= Beginning of Section =
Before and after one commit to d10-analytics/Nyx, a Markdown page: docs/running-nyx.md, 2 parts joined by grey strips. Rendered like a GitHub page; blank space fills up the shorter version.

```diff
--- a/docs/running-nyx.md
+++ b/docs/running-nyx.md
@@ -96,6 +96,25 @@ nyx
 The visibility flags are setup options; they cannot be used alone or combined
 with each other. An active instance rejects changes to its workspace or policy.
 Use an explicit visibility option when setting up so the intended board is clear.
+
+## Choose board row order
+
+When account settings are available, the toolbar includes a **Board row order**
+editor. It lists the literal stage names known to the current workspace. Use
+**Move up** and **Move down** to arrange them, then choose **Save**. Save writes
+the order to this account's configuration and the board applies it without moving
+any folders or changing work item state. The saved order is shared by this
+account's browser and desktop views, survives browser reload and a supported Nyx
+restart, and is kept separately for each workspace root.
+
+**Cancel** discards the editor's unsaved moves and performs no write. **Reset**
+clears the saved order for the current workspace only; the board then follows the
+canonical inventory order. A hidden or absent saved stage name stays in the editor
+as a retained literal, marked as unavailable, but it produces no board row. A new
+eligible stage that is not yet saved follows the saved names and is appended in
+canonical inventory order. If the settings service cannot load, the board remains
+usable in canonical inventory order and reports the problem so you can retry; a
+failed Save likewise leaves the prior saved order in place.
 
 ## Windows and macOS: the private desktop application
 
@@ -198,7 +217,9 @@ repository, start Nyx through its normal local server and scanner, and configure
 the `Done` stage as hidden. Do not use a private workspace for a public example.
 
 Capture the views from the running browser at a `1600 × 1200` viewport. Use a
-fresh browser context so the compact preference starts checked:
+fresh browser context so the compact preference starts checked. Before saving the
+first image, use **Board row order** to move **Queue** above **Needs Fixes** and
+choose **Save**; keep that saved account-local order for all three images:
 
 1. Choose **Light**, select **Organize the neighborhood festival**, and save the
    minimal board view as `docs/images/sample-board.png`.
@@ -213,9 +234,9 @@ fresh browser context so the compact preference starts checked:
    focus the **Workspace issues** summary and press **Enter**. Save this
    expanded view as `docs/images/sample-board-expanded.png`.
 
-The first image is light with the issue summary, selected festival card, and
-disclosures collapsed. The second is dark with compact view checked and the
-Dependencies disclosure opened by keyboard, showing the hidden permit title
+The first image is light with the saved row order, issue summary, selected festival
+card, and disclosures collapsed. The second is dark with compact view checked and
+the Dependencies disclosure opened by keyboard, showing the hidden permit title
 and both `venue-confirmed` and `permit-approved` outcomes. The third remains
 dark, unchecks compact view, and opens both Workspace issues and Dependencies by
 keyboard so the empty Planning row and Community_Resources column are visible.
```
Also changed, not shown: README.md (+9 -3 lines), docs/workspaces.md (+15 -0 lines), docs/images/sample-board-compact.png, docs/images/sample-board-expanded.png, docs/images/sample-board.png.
= End of Section =
-- About this exercise --
The records need to be copied exactly, with no line left out.

-- Worked solution --
Before and after one commit to d10-analytics/Nyx, a Markdown page: docs/running-nyx.md, 2 parts joined by grey strips. Rendered like a GitHub page; blank space fills up the shorter version.

```diff
--- a/docs/running-nyx.md
+++ b/docs/running-nyx.md
@@ -96,6 +96,25 @@ nyx
 The visibility flags are setup options; they cannot be used alone or combined
 with each other. An active instance rejects changes to its workspace or policy.
 Use an explicit visibility option when setting up so the intended board is clear.
+
+## Choose board row order
+
+When account settings are available, the toolbar includes a **Board row order**
+editor. It lists the literal stage names known to the current workspace. Use
+**Move up** and **Move down** to arrange them, then choose **Save**. Save writes
+the order to this account's configuration and the board applies it without moving
+any folders or changing work item state. The saved order is shared by this
+account's browser and desktop views, survives browser reload and a supported Nyx
+restart, and is kept separately for each workspace root.
+
+**Cancel** discards the editor's unsaved moves and performs no write. **Reset**
+clears the saved order for the current workspace only; the board then follows the
+canonical inventory order. A hidden or absent saved stage name stays in the editor
+as a retained literal, marked as unavailable, but it produces no board row. A new
+eligible stage that is not yet saved follows the saved names and is appended in
+canonical inventory order. If the settings service cannot load, the board remains
+usable in canonical inventory order and reports the problem so you can retry; a
+failed Save likewise leaves the prior saved order in place.
 
 ## Windows and macOS: the private desktop application
 
@@ -198,7 +217,9 @@ repository, start Nyx through its normal local server and scanner, and configure
 the `Done` stage as hidden. Do not use a private workspace for a public example.
 
 Capture the views from the running browser at a `1600 × 1200` viewport. Use a
-fresh browser context so the compact preference starts checked:
+fresh browser context so the compact preference starts checked. Before saving the
+first image, use **Board row order** to move **Queue** above **Needs Fixes** and
+choose **Save**; keep that saved account-local order for all three images:
 
 1. Choose **Light**, select **Organize the neighborhood festival**, and save the
    minimal board view as `docs/images/sample-board.png`.
@@ -213,9 +234,9 @@ fresh browser context so the compact preference starts checked:
    focus the **Workspace issues** summary and press **Enter**. Save this
    expanded view as `docs/images/sample-board-expanded.png`.
 
-The first image is light with the issue summary, selected festival card, and
-disclosures collapsed. The second is dark with compact view checked and the
-Dependencies disclosure opened by keyboard, showing the hidden permit title
+The first image is light with the saved row order, issue summary, selected festival
+card, and disclosures collapsed. The second is dark with compact view checked and
+the Dependencies disclosure opened by keyboard, showing the hidden permit title
 and both `venue-confirmed` and `permit-approved` outcomes. The third remains
 dark, unchecks compact view, and opens both Workspace issues and Dependencies by
 keyboard so the empty Planning row and Community_Resources column are visible.
```
Also changed, not shown: README.md (+9 -3 lines), docs/workspaces.md (+15 -0 lines), docs/images/sample-board-compact.png, docs/images/sample-board-expanded.png, docs/images/sample-board.png.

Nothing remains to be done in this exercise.